For me, even taking 1 mg of of prednisone brings about side effects with which are difficult to deal. I get so wired that sleep is impossible. A couple days of that and nobody wants to be around me. I get this constant jacked-up feeling making it difficult to relax. This makes me want to run around and keep busy with projects contributing to joint pain and fatigue. There’s a vicious cycle of mood swings that my family can easily see. I also get a voracious appetite causing me to eat anything that is not nailed down.

I also refuse to start long term treatment with prednisone. I’ve seen what it’s done to a colleague at work in terms of weight gain (also hard on the joints). The other long term side effects sound pretty nasty and include high blood sugar, increased risk of infections, thinning bones, impact on adrenal gland hormone production, and slower wound healing (see the Mayo Clinic’s site). There is a risk of glaucoma in the eyes and with my mother’s difficult case of glaucoma, that is something I should probably avoid. I remember 9 years ago when I had my first autoimmune symptom, uveitis in both eyes, the ophthalmologist prescribed a strong dosing regimen of prednisone drops. It was every two hours and I was to get up in the middle of the night and put in drops. He was adamant about doing this in order to save my eyes from long term damage. But he also cautioned me that I couldn’t take it for more than a month since steroid induced glaucoma was a real danger. Adding to these long term side effects is the fact that it’s difficult to wean off of corticosteroids (check out RA Guy’s recent post).

Yes, I keep a bottle of prednisone pills in the cabinet. But I try to avoid using them like the plague.
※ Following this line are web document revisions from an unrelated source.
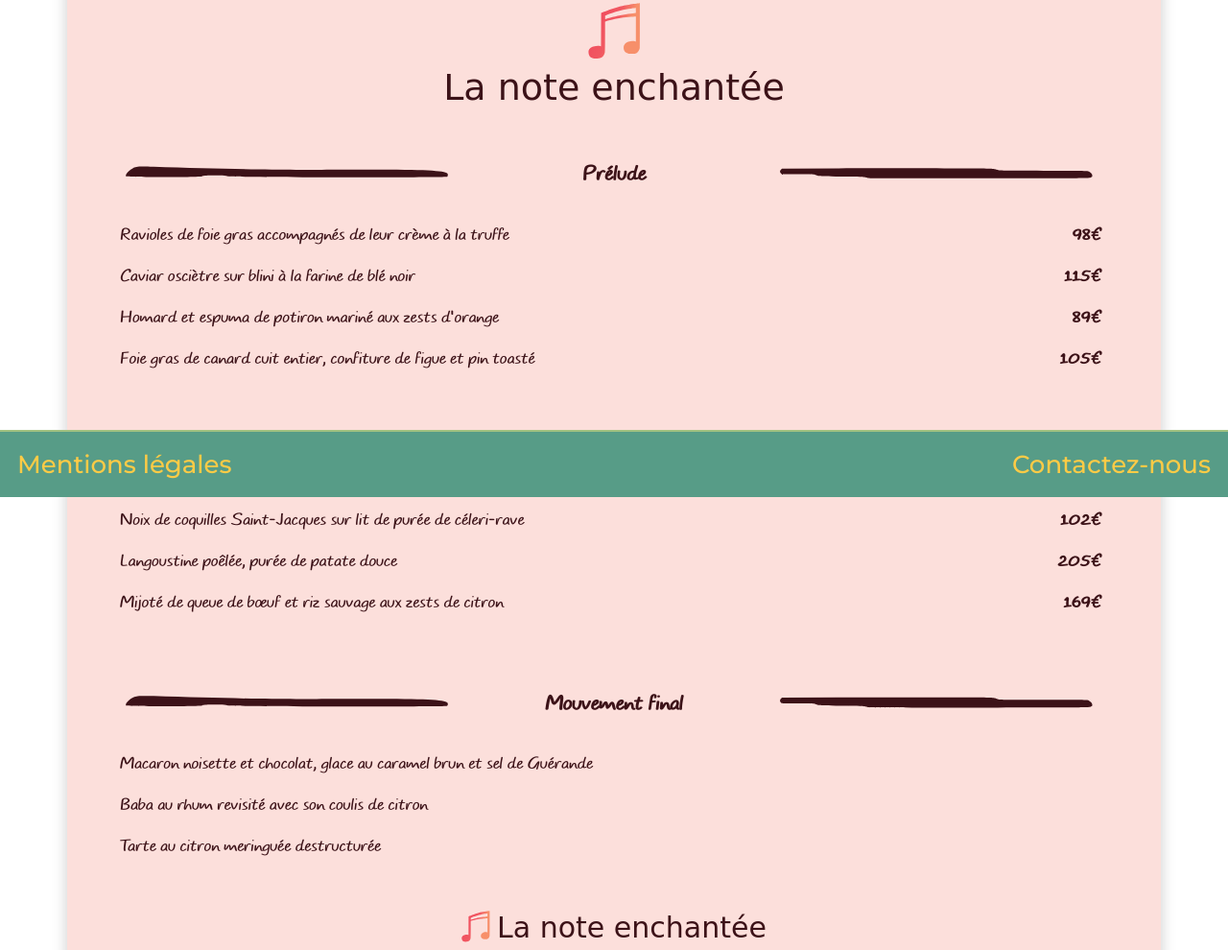
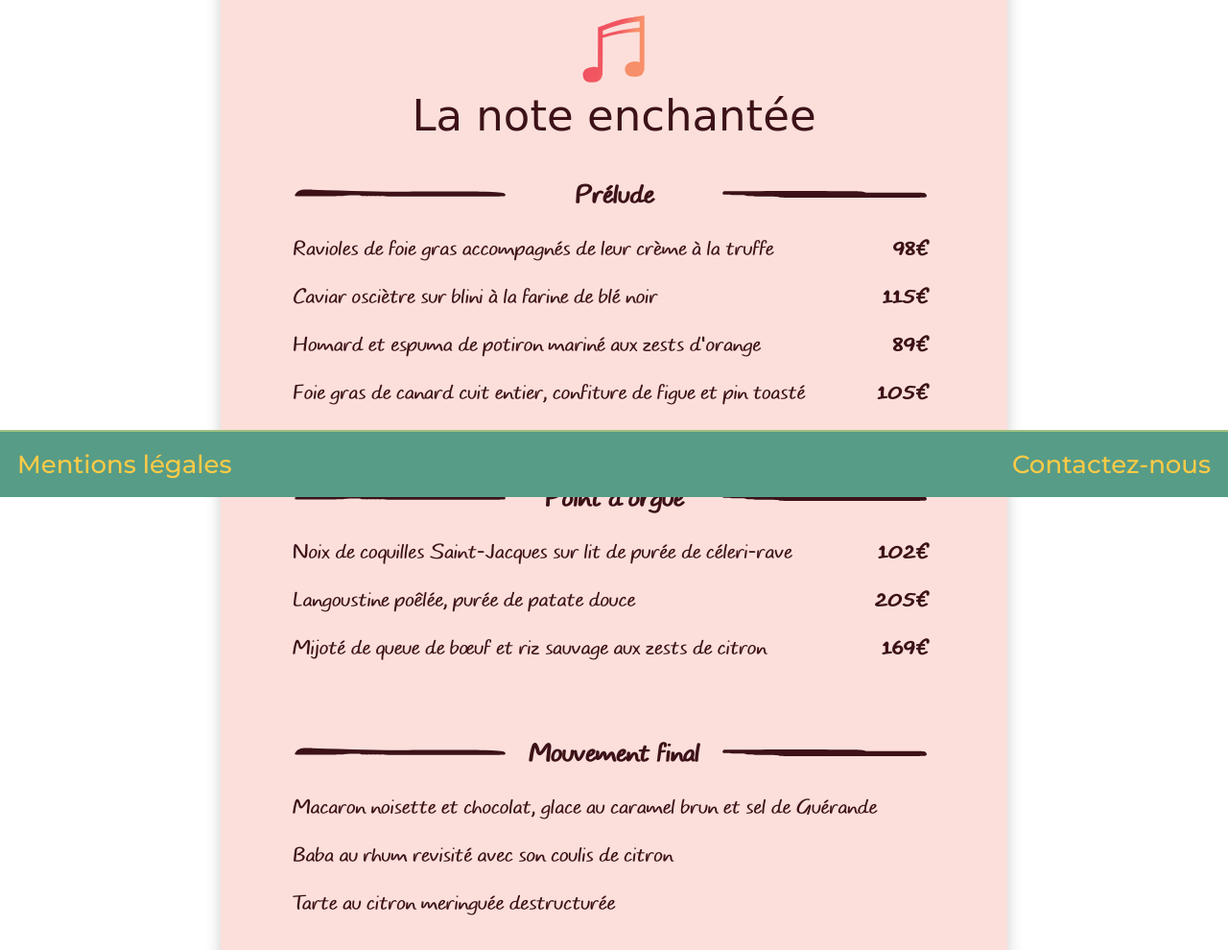
Before and after one commit to cdesurmo64/ohmyfood, a plain HTML site: page menu-note.html in a window 1280 px wide. Shown: the part 282-1272 px from the top of the page at 96% size. Drawn offline with Linux system fonts and the light colour scheme; a web font is replaced by a local one.

Commit message:
*Update* NOTE MENU : DESKTOP STYLE finished

```diff
--- a/assets/sass/components/_dish-list.scss
+++ b/assets/sass/components/_dish-list.scss
@@ -64,4 +64,14 @@
 
 @media (min-width: 992px) {
 
+  .dish-list {
+    margin: 1.5rem 0 6.8rem;
+  }
+    //Note menu specific features
+
+  .menu__details--note {
+    .dish-list {
+      font-size: 2.1rem;
+    }
+  }
 }
--- a/assets/sass/layouts/_menu.scss
+++ b/assets/sass/layouts/_menu.scss
@@ -121,7 +121,6 @@
 
         h1 {
           font-size: 3.8rem;
-
         }
 
       }
@@ -135,4 +134,50 @@
 
 @media (min-width: 992px) {
 
+  .menu {
+
+    &__restau-name {
+      font-size: 3.2rem;
+    }
+
+    &__details {
+      box-sizing: border-box;
+      width: 820px;
+      margin: 0 auto;
+      padding: 6rem 7rem;
+
+    }
+
+
+    //Note menu specific features
+    &__details--note {
+
+      header {
+
+        img {
+          width: 6.6rem;
+        }
+
+        h1 {
+          font-size: 4.5rem;
+        }
+      }
+
+      h2 {
+        font-size: 2.6rem;
+      }
+
+      footer {
+        img {
+          width: 3.8rem;
+          padding-right: 0.8rem;
+        }
+
+        p {
+        font-size: 3.7rem;
+        }
+      }
+
+    }
+  }
 }
```
Also changed, not shown: assets/sass/main.css, 1 other file.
Photo credit: By D4duong (Own work) [GFDL (http://www.gnu.org/copyleft/fdl.html) or CC-BY-SA-3.0 (http://creativecommons.org/licenses/by-sa/3.0)%5D, via Wikimedia Commons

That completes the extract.